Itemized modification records
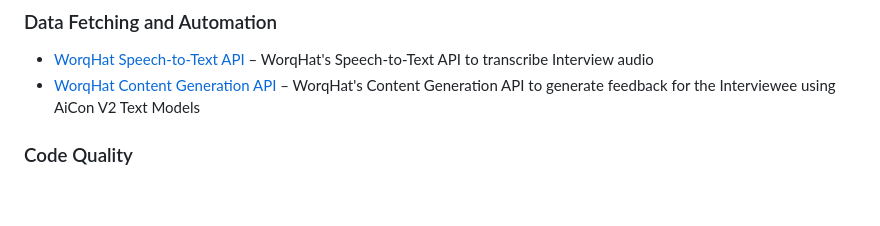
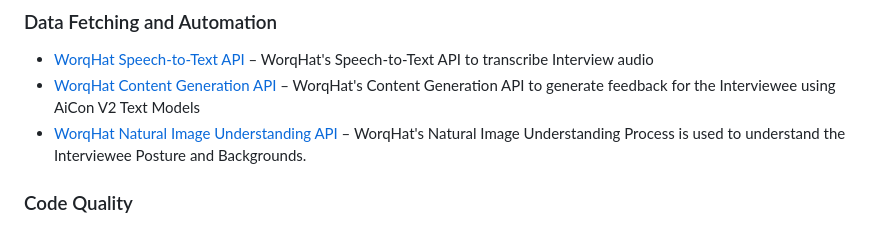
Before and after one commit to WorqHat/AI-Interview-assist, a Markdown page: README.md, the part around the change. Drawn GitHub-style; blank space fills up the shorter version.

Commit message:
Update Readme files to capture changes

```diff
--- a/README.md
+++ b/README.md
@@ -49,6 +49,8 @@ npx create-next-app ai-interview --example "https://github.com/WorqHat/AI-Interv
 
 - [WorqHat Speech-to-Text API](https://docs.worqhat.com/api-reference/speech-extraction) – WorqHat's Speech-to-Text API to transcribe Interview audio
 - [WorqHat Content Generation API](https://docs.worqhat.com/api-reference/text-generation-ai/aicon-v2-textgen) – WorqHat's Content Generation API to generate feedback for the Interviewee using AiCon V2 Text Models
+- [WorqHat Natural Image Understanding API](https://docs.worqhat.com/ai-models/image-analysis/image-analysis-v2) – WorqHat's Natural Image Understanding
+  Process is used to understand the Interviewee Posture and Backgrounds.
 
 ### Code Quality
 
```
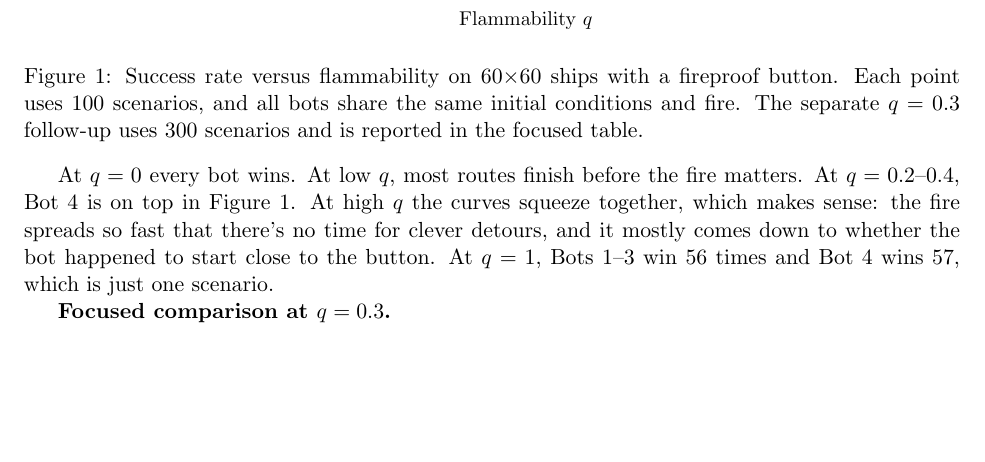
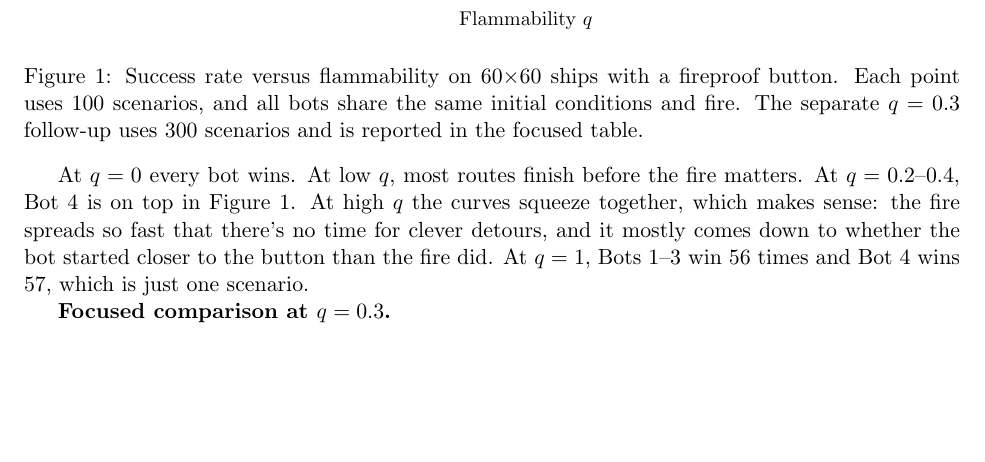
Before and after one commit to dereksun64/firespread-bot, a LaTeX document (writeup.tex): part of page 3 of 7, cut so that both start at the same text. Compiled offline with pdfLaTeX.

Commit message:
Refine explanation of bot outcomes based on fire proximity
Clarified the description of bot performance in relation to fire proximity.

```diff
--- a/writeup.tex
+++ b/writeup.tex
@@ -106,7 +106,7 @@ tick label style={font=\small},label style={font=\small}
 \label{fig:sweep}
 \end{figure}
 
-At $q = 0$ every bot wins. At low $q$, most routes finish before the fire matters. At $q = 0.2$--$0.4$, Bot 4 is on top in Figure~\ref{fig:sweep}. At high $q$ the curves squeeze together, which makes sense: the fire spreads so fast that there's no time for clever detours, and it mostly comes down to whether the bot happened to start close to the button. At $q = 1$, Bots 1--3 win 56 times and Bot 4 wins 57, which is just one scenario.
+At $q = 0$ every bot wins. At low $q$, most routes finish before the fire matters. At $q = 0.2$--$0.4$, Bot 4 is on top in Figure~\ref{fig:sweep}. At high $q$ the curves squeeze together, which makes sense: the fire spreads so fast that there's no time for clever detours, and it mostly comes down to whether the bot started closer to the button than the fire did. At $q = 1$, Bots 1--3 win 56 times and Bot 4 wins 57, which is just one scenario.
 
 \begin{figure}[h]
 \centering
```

#### [Required work]
Search the records for the word "whether". Copy each line where it appears.

#### [Reply to the task]
-At $q = 0$ every bot wins. At low $q$, most routes finish before the fire matters. At $q = 0.2$--$0.4$, Bot 4 is on top in Figure~\ref{fig:sweep}. At high $q$ the curves squeeze together, which makes sense: the fire spreads so fast that there's no time for clever detours, and it mostly comes down to whether the bot happened to start close to the button. At $q = 1$, Bots 1--3 win 56 times and Bot 4 wins 57, which is just one scenario.
+At $q = 0$ every bot wins. At low $q$, most routes finish before the fire matters. At $q = 0.2$--$0.4$, Bot 4 is on top in Figure~\ref{fig:sweep}. At high $q$ the curves squeeze together, which makes sense: the fire spreads so fast that there's no time for clever detours, and it mostly comes down to whether the bot started closer to the button than the fire did. At $q = 1$, Bots 1--3 win 56 times and Bot 4 wins 57, which is just one scenario.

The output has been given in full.